An Official Website of the Commonwealth of Kentucky
Nominations are now being accepted for Kentucky’s most distinguished awards honoring excellence for the preservation and rehabilitation of historic buildings, archaeological resources and cultural sites. The 38th Annual Ida Lee Willis Memorial Foundation Historic Preservation Awards will be presented in May, National Historic Preservation Month.
The awards recognize investment, advocacy, volunteerism, building partnerships, public involvement, lifelong commitment and significant achievement, and are sponsored jointly by the Ida Lee Willis Memorial Foundation and the Kentucky Heritage Council/State Historic Preservation Office.
Preservation Project Awards honor outstanding examples of historic building rehabilitation or for other projects that have furthered the preservation of Kentucky’s built environment; Service to Preservation Awards recognize individuals, organizations, nonprofits, public officials, financial institutions, news media, volunteers and others whose contributions have had a positive impact in their communities; and the Ida Lee Willis Memorial Award goes to the individual who has demonstrated outstanding dedication to the cause of historic preservation in the Commonwealth.
In 2015, awards went to successful adaptive reuse and rehab of a former tobacco warehouse, a row of shotgun houses, a cemetery, a battlefield, a historic commercial building ravaged by fire, a rural church and a coffee house located in eastern Kentucky, and the steering committee for an annual event that teaches about traditional Native American lifeways. K. Norman Berry of Louisville was recipient of the Ida Lee Willis Memorial Award.
All nominations must be received in the KHC office or postmarked by Friday, April 15. See below for a nomination form and complete guidelines.
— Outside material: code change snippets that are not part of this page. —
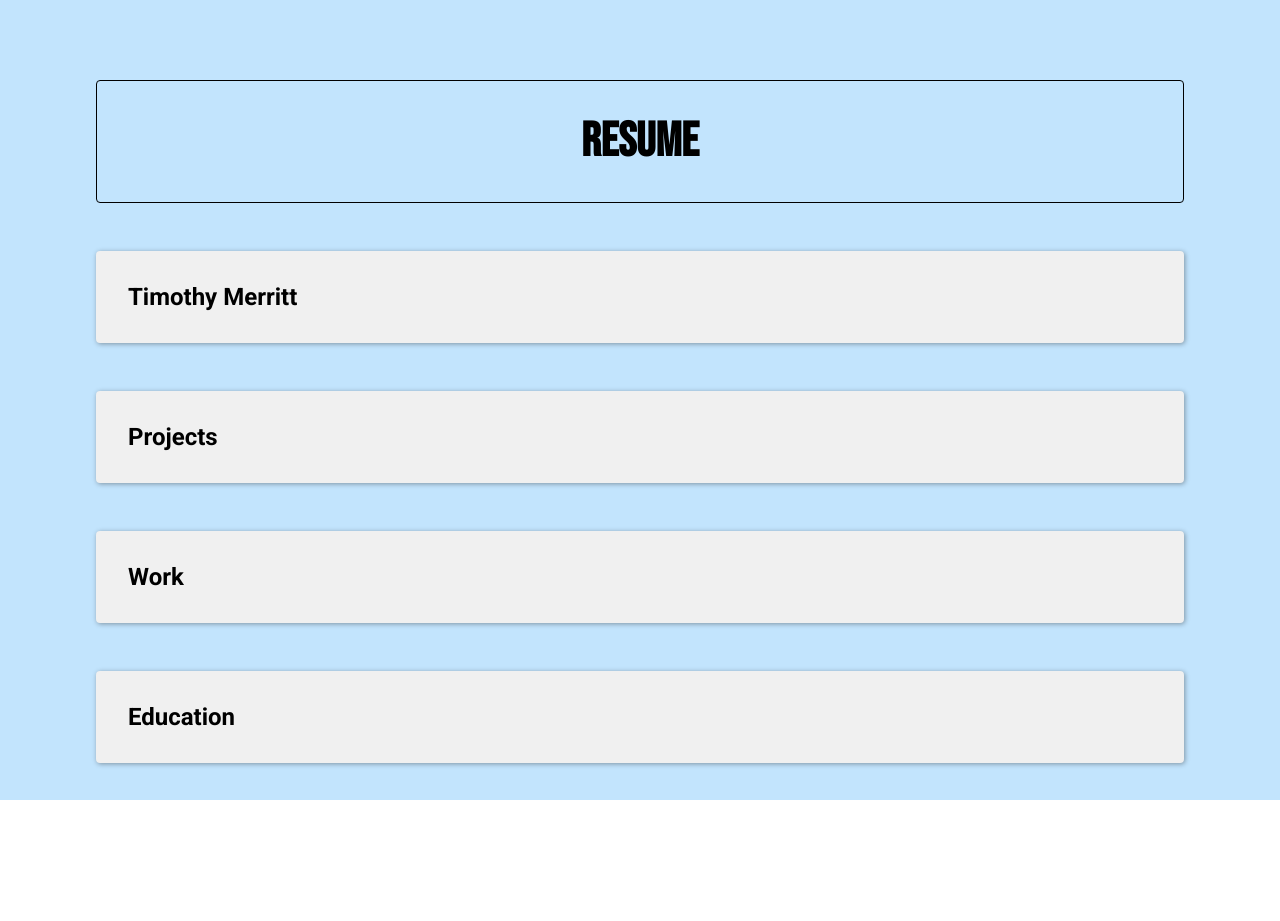
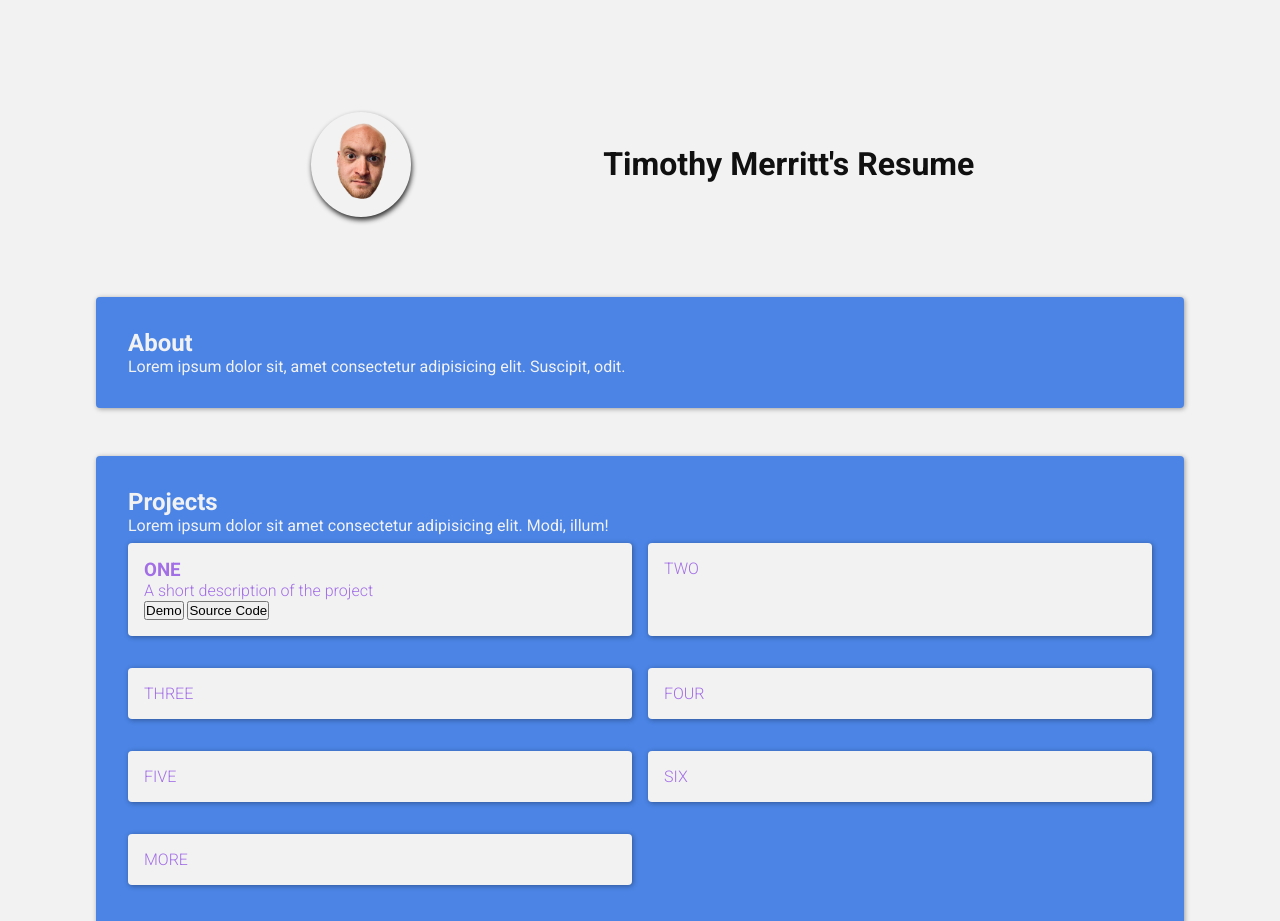
Before and after one commit to timmybytes/resume, a website: page src/index.html in a window 1280 px wide. Shown: the top 921 px of the page. Before the commit the page ends 800 px from the top, so only its background shows below. Drawn offline with Linux system fonts and the light colour scheme.

Commit message:
Basic stylings --WIP

```diff
--- a/src/index.html
+++ b/src/index.html
@@ -13,13 +13,32 @@
   <body>
     <div class="container">
       <div class="header">
-        <h1>Resume</h1>
+        <div class="avatar">
+          <img src="./avatar_eyebrow.png" alt="Timothy Merritt's avatar" />
+        </div>
+        <h1>Timothy Merritt's Resume</h1>
       </div>
       <div class="child">
-        <h2>Timothy Merritt</h2>
+        <h2>About</h2>
+        <p>Lorem ipsum dolor sit, amet consectetur adipisicing elit. Suscipit, odit.</p>
       </div>
       <div class="child">
         <h2>Projects</h2>
+        <p>Lorem ipsum dolor sit amet consectetur adipisicing elit. Modi, illum!</p>
+        <ul class="project-list">
+          <li class="project-list__item">
+            <h3 class="project-list__item-title">ONE</h3>
+            <p class="project-list__item-blurb">A short description of the project</p>
+            <button class="project-list__item-button">Demo</button>
+            <button class="project-list__item-button">Source Code</button>
+          </li>
+          <li class="project-list__item">TWO</li>
+          <li class="project-list__item">THREE</li>
+          <li class="project-list__item">FOUR</li>
+          <li class="project-list__item">FIVE</li>
+          <li class="project-list__item">SIX</li>
+          <li class="project-list__item">MORE</li>
+        </ul>
       </div>
       <div class="child">
         <h2>Work</h2>
--- /dev/null
+++ b/src/scss/_colors.scss
@@ -0,0 +1,6 @@
+$color-dark: rgb(17, 16, 16);
+$color-light: #f2f2f2;
+$color-blue: #4b84e5;
+$color-purple: #a36fe6;
+$color-green: #61a840;
+$color-turquoise: #159f9f;
--- /dev/null
+++ b/src/scss/_header.scss
@@ -0,0 +1,31 @@
+.header {
+  align-items: center;
+  background-color: $color-light;
+  border-radius: 4px;
+  color: $color-dark;
+  display: flex;
+  font-family: 'Roboto', -apple-system, BlinkMacSystemFont, 'Segoe UI', Roboto, Oxygen, Ubuntu,
+    Cantarell, 'Open Sans', 'Helvetica Neue', sans-serif;
+  font-size: 24px;
+  grid-column: 2/5;
+  justify-content: space-evenly;
+  line-height: 1.1;
+  margin: 0.25rem;
+  padding: 1rem;
+  width: 100%;
+  .avatar {
+    background: $color-light;
+    border-radius: 50%;
+    box-shadow: 1px 3px 5px hsla(0, 2%, 8%, 0.884);
+    margin: auto 15px auto 5px;
+    max-width: 100px;
+    img {
+      width: 100%;
+      height: auto;
+    }
+  }
+  h1 {
+    font-size: 32px;
+    font-weight: 600;
+  }
+}
--- /dev/null
+++ b/src/scss/_layout.scss
@@ -0,0 +1,30 @@
+.container {
+  // height: 100%;
+  display: grid;
+  grid-template-columns: 1rem 1fr 1rem 1fr 1rem;
+  gap: 0;
+  justify-items: center;
+  align-items: stretch;
+  @media screen and (min-width: 700px) {
+    gap: 1rem;
+    padding: 5%;
+  }
+}
+
+.child {
+  background-color: $color-blue;
+  color: $color-light;
+  // border: 1px solid black;
+  box-shadow: 1px 1px 5px hsla(0, 0%, 0%, 0.356);
+  font-family: 'Roboto', -apple-system, BlinkMacSystemFont, 'Segoe UI', Roboto, Oxygen, Ubuntu,
+    Cantarell, 'Open Sans', 'Helvetica Neue', sans-serif;
+  min-width: 100%;
+  grid-column: 2/5;
+  border-radius: 4px;
+  margin: 0.25rem;
+  padding: 1rem;
+  @media screen and (min-width: 700px) {
+    margin: 1rem;
+    padding: 2rem;
+  }
+}
--- /dev/null
+++ b/src/scss/_projects.scss
@@ -0,0 +1,22 @@
+.project-list {
+  display: grid;
+  grid-template-columns: 1fr 1fr;
+  gap: 1rem;
+  list-style-type: none;
+  .project-list__item {
+    background: $color-light;
+    border-radius: 4px;
+    box-shadow: 1px 1px 5px hsla(0, 0%, 0%, 0.356);
+    color: $color-purple;
+    display: inline-block;
+    font-weight: 300;
+    margin: 0.5rem 0;
+    padding: 1rem;
+    .project-list__item-title {
+    }
+    .project-list__item-blurb {
+    }
+    .project-list__item-button {
+    }
+  }
+}
--- /dev/null
+++ b/src/scss/_resets.scss
@@ -0,0 +1,11 @@
+* {
+  margin: 0;
+  padding: 0;
+  box-sizing: border-box;
+}
+
+html,
+body {
+  height: 100%;
+  background: $color-light;
+}
--- a/src/scss/main.scss
+++ b/src/scss/main.scss
@@ -1,61 +1,19 @@
-* {
-  margin: 0;
-  padding: 0;
-  box-sizing: border-box;
-}
+@import 'colors';
+@import 'resets';
+@import 'layout';
+@import 'header';
+@import 'projects';
 
-html,
-body {
-  height: 100%;
-}
-
-.container {
-  background-color: #c2e4fd;
-  height: 100%;
-  display: grid;
-  grid-template-columns: 1rem 1fr 1rem 1fr 1rem;
-  gap: 0;
-  justify-items: center;
-  align-items: stretch;
-  @media screen and (min-width: 700px) {
-    gap: 1rem;
-    padding: 5%;
-  }
-}
-
-.child {
-  background-color: #f0f0f0;
-  // border: 1px solid black;
-  box-shadow: 1px 1px 5px hsla(0, 0%, 0%, 0.356);
-  font-family: 'Roboto', -apple-system, BlinkMacSystemFont, 'Segoe UI', Roboto, Oxygen, Ubuntu,
-    Cantarell, 'Open Sans', 'Helvetica Neue', sans-serif;
-  min-width: 100%;
-  grid-column: 2/5;
-  border-radius: 4px;
-  margin: 0.25rem;
-  padding: 1rem;
-  @media screen and (min-width: 700px) {
+@media screen and (min-width: 700px) {
+  .header {
     margin: 1rem;
     padding: 2rem;
   }
-}
-
-.header {
-  align-items: center;
-  border: 1px solid black;
-  border-radius: 4px;
-  display: flex;
-  font-family: 'Bebas Neue', -apple-system, BlinkMacSystemFont, 'Segoe UI', Roboto, Oxygen, Ubuntu,
-    Cantarell, 'Open Sans', 'Helvetica Neue', sans-serif;
-  font-size: 24px;
-  font-weight: 800;
-  grid-column: 2/5;
-  justify-content: center;
-  margin: 0.25rem;
-  padding: 1rem;
-  width: 100%;
-  @media screen and (min-width: 700px) {
-    margin: 1rem;
-    padding: 2rem;
+  .avatar {
+    max-width: 200px;
+  }
+  h1 {
+    font-size: 72px;
+    font-weight: 900;
   }
 }
```
Also changed, not shown: src/avatar_eyebrow.png (added), src/css/main.css, 1 other file.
Left: The Fulton Conway Building at 805 West Main Street in Louisville, before and after rehabilitation, recipient of a Preservation Project Award in 2015. Originally a tobacco warehouse constructed in the late 1800s, today the building serves as national headquarters for Sons of the American Revolution.
The awards have special meaning this year as 2016 is the 50th anniversary of the National Historic Preservation Act and the founding of the Kentucky Heritage Council.
The foundation was chartered in 1979 to honor the late Ida Lee Willis, widow of former Gov. Simeon Willis and first executive director of the Kentucky Heritage Commission (now the Kentucky Heritage Council). Under her direction, the agency initiated the first statewide survey of historic resources and nominated the first sites to the National Register of Historic Places. Today, Kentucky is fourth among states in National Register listings, nearing 3,400 districts, sites and structures, and in 2016, the Kentucky historic resources inventory database will surpass 100,000 listings.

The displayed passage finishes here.